The Antennal Lobe of Orthoptera - Anatomy and Evolution
Research output: Contribution to journal › Article
The first odor-processing neuropils of insects comprise glomeruli, islets of neuropil, that are supplied by olfactory receptor neurons and give rise to efferent axons to higher brain centers. Glomeruli size and organization varies in a taxon-specific manner across the Insecta, suggesting possible correlates between their organization and chemosensory behaviors in different insect groups. Comparative studies of antennal lobe glomeruli within the Orthoptera have been used to infer how the various taxon-specific arrangements of odorant-processing structures (glomeruli) might have evolved. The cellular arrangements in glomeruli have been surveyed using anterograde filling and Golgi impregnation of antennal receptor neurons projecting to the antennal lobe in Stenopelmatidae, Tettigoniidae, Gryllidae, Tetrigidae and Acrididae. These taxa, which represent the two sub-orders of Orthoptera, reveal a high correlation between the neural architecture of the glomeruli and structures within the glomeruli. Using a recent molecular phylogeny of the Orthoptera we have mapped the occurrence of glomerular characteristics to infer the evolution of antennal lobe structures in orthopterans. The functional implications of these results are discussed.
|Research areas and keywords||
Subject classification (UKÄ) – MANDATORY
|Journal||Brain, Behavior and Evolution|
|Publication status||Published - 2001|

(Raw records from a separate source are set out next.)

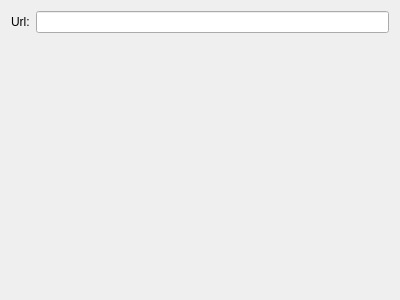
Qt form braindump/plugins/webshape/WebShapeConfigWidget.ui (KDE/calligra) before a commit.
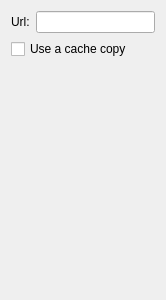
The same form after that commit.

Commit message: make the configuration widget set the cache

The edit to the form file:
```diff
--- a/braindump/plugins/webshape/WebShapeConfigWidget.ui
+++ b/braindump/plugins/webshape/WebShapeConfigWidget.ui
@@ -6,7 +6,7 @@
    <rect>
     <x>0</x>
     <y>0</y>
-    <width>400</width>
+    <width>166</width>
     <height>300</height>
    </rect>
   </property>
@@ -24,7 +24,7 @@
    <item row="0" column="1">
     <widget class="QLineEdit" name="urlEdit"/>
    </item>
-   <item row="1" column="1">
+   <item row="2" column="1">
     <spacer name="verticalSpacer">
      <property name="orientation">
       <enum>Qt::Vertical</enum>
@@ -37,6 +37,13 @@
      </property>
     </spacer>
    </item>
+   <item row="1" column="0" colspan="2">
+    <widget class="QCheckBox" name="useCache">
+     <property name="text">
+      <string>Use a cache copy</string>
+     </property>
+    </widget>
+   </item>
   </layout>
  </widget>
  <resources/>
```
The commit also changes 2 other files.
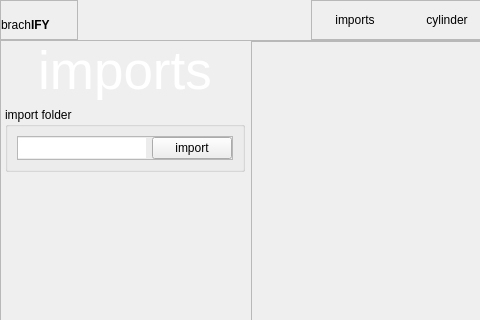
The window that src/Presentation/MainWindow/ui_main.ui (nsmela/brachify) describes before a commit, drawn with Qt 5; both pictures show x 0 to 480 and y 0 to 320 of the 1000 by 727 pixel window.
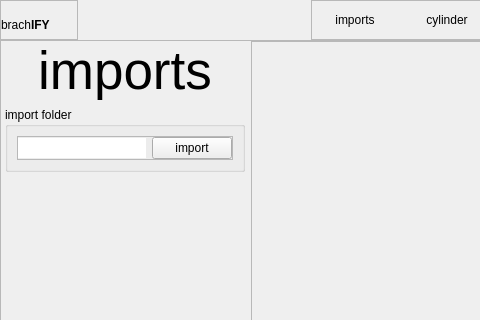
The same window after the commit.

Commit message:
font colour changes
font colour for the view titles now affected by the palette

What changed in the file:
```diff
--- a/src/Presentation/MainWindow/ui_main.ui
+++ b/src/Presentation/MainWindow/ui_main.ui
@@ -371,7 +371,7 @@
                  </font>
                 </property>
                 <property name="styleSheet">
-                 <string notr="true">color: #FFF;</string>
+                 <string notr="true"/>
                 </property>
                 <property name="text">
                  <string>imports</string>
```
Left out of the diff: 8 changed lines with no effect on the pictures. The commit also changes 1 other file.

The information about affiliations in this record was updated in December 2015. The record was previously connected to the following departments: Chemical Ecology/Ecotoxicology (Closed 2011) (011006020), Department of Ecology (Closed 2011) (011006010)